(Given data Opens)

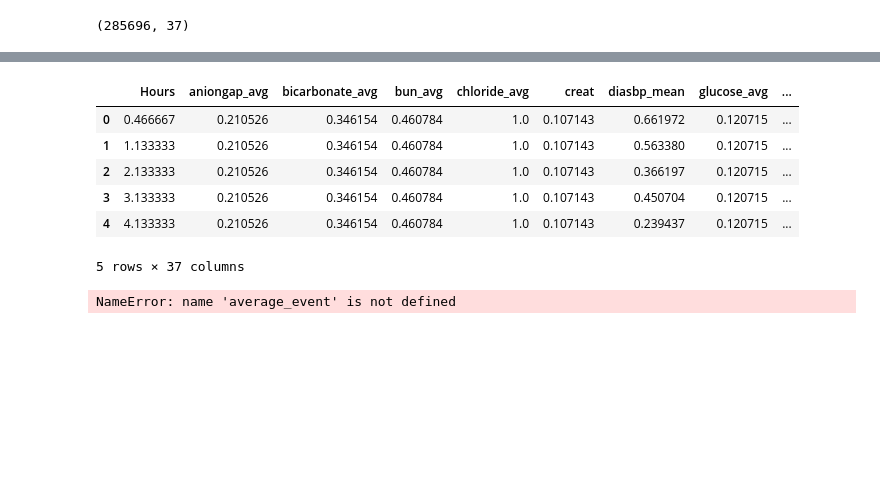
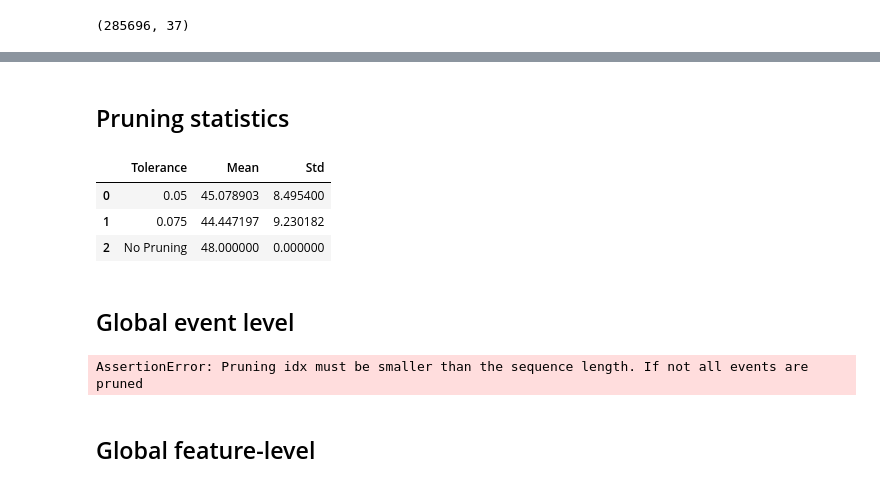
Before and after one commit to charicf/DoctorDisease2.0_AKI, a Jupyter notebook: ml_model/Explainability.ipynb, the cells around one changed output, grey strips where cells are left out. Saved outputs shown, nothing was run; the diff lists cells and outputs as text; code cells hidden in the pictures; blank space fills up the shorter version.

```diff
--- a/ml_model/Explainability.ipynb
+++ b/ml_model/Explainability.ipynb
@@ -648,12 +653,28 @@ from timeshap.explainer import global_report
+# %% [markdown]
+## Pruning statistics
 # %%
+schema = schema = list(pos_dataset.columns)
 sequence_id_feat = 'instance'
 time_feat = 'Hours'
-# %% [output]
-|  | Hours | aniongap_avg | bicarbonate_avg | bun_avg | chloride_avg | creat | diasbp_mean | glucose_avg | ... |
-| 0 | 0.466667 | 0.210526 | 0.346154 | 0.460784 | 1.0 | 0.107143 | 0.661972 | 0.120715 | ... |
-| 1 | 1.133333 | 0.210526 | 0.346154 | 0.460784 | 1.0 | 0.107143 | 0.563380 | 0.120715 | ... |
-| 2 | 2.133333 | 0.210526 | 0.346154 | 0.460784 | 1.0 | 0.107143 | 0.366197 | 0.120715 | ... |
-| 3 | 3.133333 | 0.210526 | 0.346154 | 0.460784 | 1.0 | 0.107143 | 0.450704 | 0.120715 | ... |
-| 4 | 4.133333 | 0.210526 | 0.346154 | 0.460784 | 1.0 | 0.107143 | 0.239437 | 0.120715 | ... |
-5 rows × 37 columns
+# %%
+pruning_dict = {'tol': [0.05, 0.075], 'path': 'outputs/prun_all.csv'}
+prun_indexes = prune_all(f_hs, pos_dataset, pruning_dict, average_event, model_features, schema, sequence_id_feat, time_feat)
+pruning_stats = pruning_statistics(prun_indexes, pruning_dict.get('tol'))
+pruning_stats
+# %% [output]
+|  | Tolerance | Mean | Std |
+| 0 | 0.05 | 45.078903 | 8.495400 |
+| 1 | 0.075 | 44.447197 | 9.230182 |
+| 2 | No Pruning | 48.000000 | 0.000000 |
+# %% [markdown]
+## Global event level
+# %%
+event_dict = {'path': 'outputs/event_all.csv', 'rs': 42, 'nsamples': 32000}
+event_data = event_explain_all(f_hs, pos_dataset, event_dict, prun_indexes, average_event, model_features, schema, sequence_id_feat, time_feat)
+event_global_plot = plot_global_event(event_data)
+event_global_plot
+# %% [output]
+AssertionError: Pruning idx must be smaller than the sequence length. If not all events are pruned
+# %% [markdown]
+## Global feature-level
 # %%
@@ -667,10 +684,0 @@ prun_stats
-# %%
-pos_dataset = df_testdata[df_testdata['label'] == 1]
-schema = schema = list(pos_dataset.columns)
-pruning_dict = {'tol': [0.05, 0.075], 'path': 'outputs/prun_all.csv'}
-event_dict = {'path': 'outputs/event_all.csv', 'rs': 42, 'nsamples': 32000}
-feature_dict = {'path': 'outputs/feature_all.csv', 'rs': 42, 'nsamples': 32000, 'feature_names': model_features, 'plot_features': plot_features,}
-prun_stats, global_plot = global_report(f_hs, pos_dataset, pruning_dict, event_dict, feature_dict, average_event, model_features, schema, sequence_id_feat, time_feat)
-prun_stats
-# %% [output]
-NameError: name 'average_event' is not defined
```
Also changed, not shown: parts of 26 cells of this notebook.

(Given data Closes)
(Given data Opens)

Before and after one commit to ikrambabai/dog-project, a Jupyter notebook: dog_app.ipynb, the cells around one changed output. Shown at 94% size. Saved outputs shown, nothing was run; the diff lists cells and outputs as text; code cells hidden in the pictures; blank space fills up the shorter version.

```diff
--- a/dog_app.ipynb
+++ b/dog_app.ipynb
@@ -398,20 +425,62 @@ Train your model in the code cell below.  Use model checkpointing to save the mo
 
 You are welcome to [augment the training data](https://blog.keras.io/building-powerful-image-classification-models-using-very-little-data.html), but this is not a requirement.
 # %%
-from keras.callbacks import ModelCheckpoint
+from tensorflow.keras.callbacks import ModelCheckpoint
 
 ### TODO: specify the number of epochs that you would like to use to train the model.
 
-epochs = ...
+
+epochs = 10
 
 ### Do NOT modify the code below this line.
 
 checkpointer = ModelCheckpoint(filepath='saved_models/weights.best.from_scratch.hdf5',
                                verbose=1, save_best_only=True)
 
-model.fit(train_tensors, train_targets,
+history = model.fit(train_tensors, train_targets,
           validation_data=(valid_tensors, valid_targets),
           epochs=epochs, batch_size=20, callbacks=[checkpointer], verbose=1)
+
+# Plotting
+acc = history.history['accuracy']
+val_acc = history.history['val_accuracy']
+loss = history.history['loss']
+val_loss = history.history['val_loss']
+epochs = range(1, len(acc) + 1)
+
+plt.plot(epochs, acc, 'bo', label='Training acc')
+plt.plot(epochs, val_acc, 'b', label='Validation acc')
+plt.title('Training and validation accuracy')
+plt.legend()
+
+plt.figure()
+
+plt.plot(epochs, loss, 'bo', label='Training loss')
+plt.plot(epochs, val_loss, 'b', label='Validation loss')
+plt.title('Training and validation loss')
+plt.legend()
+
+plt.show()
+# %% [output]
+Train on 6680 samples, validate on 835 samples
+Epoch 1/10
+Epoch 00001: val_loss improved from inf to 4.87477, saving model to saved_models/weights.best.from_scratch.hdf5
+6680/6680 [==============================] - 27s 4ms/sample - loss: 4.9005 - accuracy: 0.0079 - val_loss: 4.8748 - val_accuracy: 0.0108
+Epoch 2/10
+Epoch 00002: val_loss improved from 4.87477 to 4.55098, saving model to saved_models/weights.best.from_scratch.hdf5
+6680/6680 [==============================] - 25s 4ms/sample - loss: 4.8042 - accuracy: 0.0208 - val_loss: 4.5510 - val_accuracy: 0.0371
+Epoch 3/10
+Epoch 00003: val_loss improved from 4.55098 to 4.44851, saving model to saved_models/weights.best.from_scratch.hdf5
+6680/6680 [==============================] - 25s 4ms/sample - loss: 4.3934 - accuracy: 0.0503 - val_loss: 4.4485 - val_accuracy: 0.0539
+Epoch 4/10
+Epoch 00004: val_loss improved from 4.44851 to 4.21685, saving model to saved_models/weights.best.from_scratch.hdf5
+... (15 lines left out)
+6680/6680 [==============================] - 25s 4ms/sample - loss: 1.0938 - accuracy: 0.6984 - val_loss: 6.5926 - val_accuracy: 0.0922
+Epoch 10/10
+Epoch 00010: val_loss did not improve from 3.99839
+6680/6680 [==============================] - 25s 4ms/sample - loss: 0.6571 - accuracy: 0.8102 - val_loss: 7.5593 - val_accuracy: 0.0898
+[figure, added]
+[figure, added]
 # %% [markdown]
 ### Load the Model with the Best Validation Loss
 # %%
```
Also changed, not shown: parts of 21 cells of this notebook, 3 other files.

(Given data Closes)
(Given data Opens)

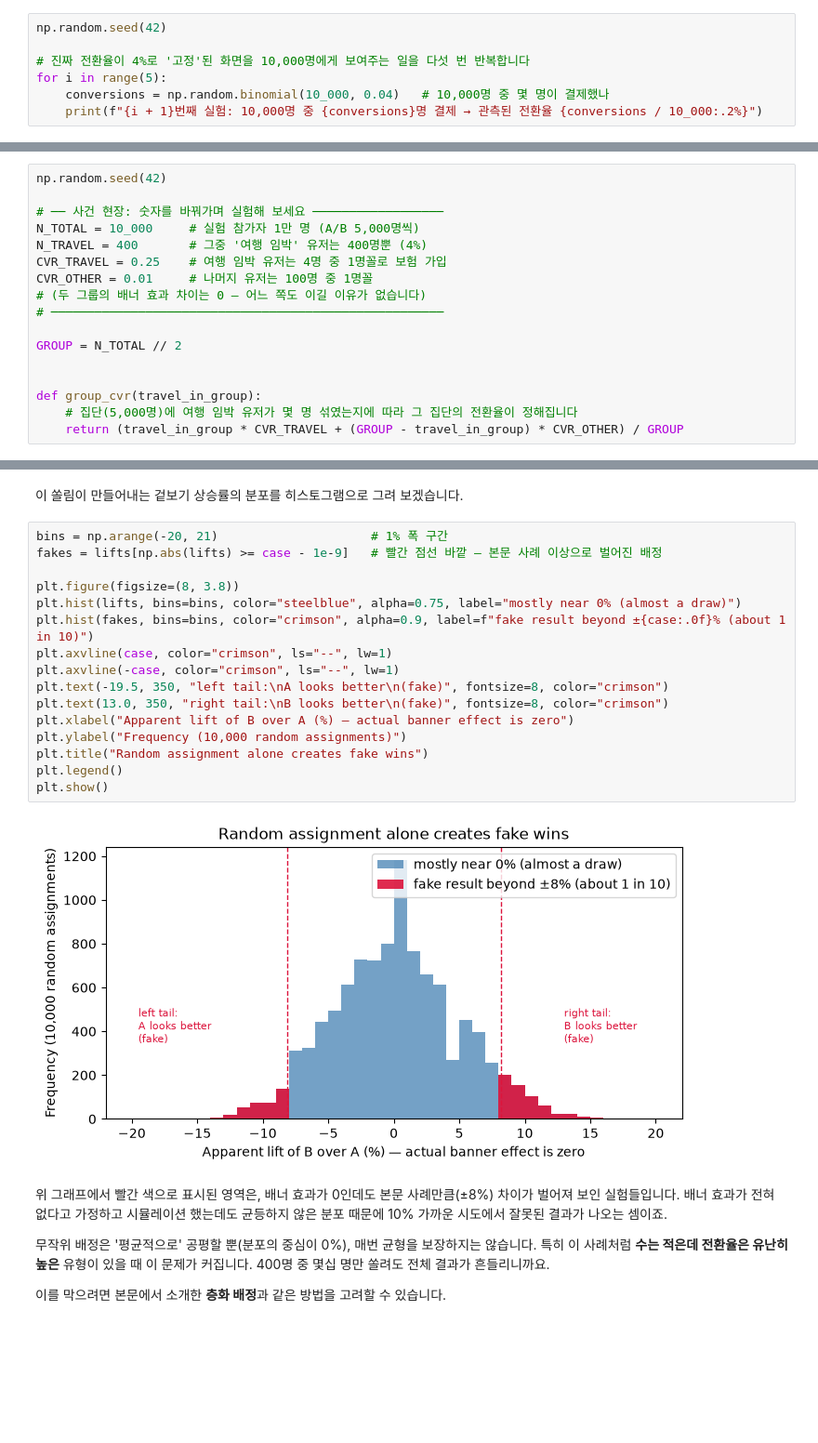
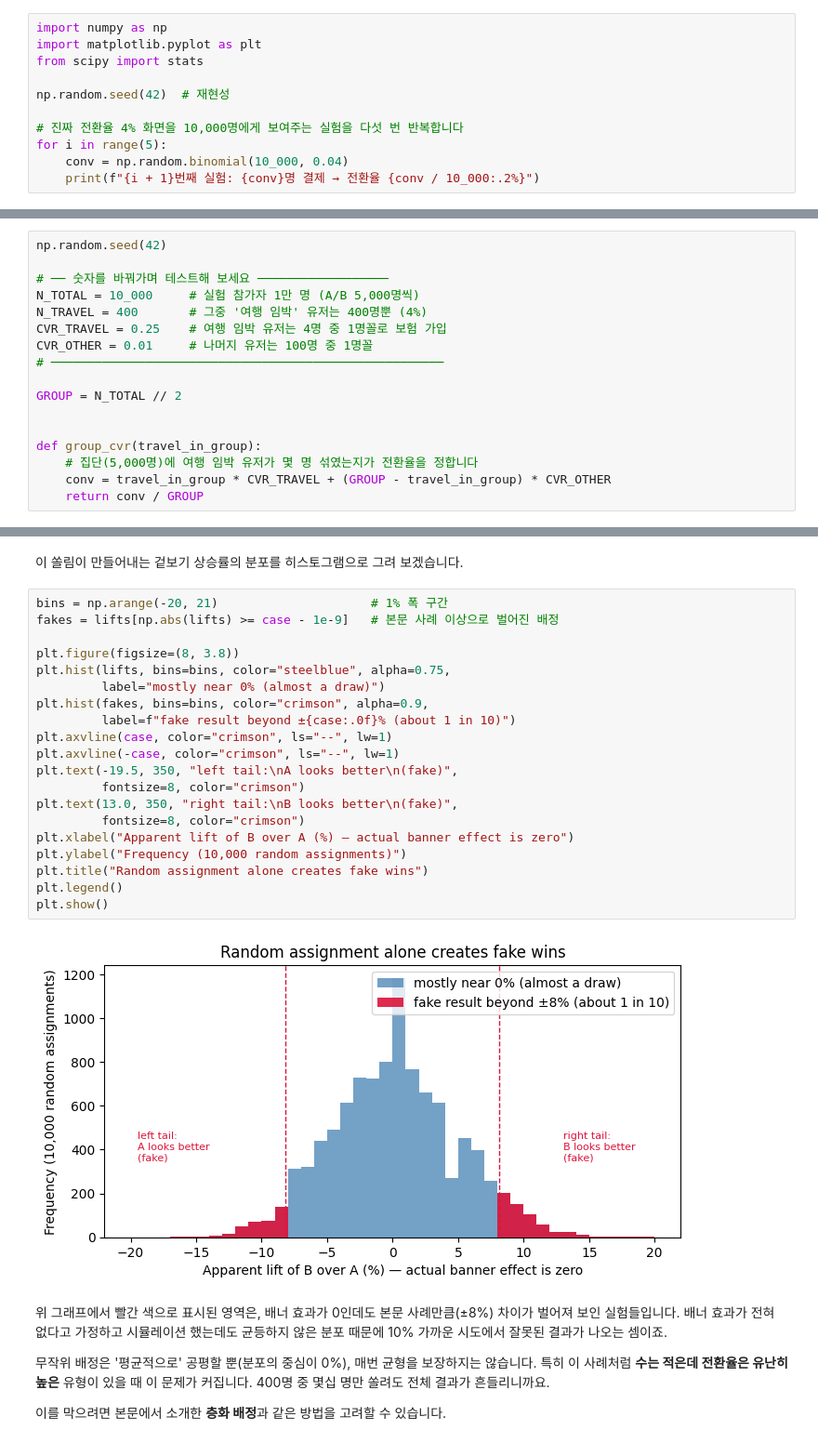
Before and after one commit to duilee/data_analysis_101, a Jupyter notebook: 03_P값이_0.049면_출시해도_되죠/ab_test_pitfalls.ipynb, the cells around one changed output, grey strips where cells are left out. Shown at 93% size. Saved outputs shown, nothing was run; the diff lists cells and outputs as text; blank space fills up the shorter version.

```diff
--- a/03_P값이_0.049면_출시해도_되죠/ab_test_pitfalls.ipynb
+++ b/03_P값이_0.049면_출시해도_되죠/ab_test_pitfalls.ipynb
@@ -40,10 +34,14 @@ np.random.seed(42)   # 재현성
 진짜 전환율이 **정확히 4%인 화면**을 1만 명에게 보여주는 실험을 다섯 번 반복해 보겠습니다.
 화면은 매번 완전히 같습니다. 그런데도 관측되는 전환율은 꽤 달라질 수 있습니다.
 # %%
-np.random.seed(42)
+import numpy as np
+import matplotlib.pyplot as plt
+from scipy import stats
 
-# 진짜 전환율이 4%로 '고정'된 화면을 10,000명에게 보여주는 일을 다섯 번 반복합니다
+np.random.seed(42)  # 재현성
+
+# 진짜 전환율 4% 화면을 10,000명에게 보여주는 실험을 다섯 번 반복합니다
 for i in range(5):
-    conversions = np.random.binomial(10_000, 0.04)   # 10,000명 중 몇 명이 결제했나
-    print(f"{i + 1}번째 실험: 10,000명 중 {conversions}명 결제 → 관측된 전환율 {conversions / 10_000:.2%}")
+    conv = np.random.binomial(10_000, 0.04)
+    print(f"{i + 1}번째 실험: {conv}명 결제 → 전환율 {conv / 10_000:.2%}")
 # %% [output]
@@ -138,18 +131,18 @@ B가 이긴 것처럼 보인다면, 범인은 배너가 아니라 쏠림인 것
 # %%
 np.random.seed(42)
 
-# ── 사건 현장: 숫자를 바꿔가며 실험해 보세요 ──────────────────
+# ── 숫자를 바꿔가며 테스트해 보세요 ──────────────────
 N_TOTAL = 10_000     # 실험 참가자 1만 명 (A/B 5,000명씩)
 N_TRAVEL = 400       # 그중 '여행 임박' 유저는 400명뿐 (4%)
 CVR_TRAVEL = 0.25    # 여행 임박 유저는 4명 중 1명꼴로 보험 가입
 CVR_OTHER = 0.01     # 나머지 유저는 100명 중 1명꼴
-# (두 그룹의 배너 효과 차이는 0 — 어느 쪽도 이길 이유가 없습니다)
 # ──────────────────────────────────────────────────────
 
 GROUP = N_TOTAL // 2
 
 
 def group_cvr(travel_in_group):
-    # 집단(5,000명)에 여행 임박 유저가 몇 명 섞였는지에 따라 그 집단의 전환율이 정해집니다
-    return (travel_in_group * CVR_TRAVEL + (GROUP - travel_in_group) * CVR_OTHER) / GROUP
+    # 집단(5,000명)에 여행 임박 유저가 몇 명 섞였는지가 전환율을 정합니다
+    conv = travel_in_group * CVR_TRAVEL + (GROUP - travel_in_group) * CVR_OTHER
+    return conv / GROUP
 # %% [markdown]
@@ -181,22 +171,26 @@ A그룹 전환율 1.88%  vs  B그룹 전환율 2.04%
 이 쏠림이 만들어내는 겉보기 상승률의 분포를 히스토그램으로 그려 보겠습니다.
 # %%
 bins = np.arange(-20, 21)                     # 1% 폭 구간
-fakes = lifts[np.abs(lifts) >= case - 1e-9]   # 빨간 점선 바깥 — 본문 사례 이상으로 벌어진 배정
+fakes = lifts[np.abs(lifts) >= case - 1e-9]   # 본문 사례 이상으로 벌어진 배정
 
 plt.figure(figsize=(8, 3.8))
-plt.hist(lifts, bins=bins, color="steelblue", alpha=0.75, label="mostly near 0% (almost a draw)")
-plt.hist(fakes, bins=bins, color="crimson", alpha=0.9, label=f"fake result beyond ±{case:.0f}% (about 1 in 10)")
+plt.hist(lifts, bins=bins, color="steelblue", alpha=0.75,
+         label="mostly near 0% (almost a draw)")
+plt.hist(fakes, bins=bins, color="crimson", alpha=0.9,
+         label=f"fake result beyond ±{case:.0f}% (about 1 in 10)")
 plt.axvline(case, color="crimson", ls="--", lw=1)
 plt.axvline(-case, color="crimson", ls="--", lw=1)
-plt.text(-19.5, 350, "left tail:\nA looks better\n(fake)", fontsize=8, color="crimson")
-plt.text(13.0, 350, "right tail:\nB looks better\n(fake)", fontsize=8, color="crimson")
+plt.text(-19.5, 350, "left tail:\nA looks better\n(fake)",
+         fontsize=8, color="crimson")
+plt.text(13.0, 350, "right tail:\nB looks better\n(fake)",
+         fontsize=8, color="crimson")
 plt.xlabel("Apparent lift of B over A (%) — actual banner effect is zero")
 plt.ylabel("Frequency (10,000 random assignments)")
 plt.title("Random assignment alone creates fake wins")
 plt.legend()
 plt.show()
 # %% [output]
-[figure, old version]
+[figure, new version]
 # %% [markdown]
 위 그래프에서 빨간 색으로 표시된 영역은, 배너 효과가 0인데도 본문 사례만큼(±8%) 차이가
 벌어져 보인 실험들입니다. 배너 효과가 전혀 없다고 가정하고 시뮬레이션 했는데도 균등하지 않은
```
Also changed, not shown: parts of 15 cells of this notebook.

(Given data Closes)

- [Assignment]
Gather from the entries above all lines that include the string "text".

- [Exercise solution]
Before and after one commit to charicf/DoctorDisease2.0_AKI, a Jupyter notebook: ml_model/Explainability.ipynb, the cells around one changed output, grey strips where cells are left out. Saved outputs shown, nothing was run; the diff lists cells and outputs as text; code cells hidden in the pictures; blank space fills up the shorter version.
Before and after one commit to ikrambabai/dog-project, a Jupyter notebook: dog_app.ipynb, the cells around one changed output. Shown at 94% size. Saved outputs shown, nothing was run; the diff lists cells and outputs as text; code cells hidden in the pictures; blank space fills up the shorter version.
Before and after one commit to duilee/data_analysis_101, a Jupyter notebook: 03_P값이_0.049면_출시해도_되죠/ab_test_pitfalls.ipynb, the cells around one changed output, grey strips where cells are left out. Shown at 93% size. Saved outputs shown, nothing was run; the diff lists cells and outputs as text; blank space fills up the shorter version.
-plt.text(-19.5, 350, "left tail:\nA looks better\n(fake)", fontsize=8, color="crimson")
-plt.text(13.0, 350, "right tail:\nB looks better\n(fake)", fontsize=8, color="crimson")
+plt.text(-19.5, 350, "left tail:\nA looks better\n(fake)",
+plt.text(13.0, 350, "right tail:\nB looks better\n(fake)",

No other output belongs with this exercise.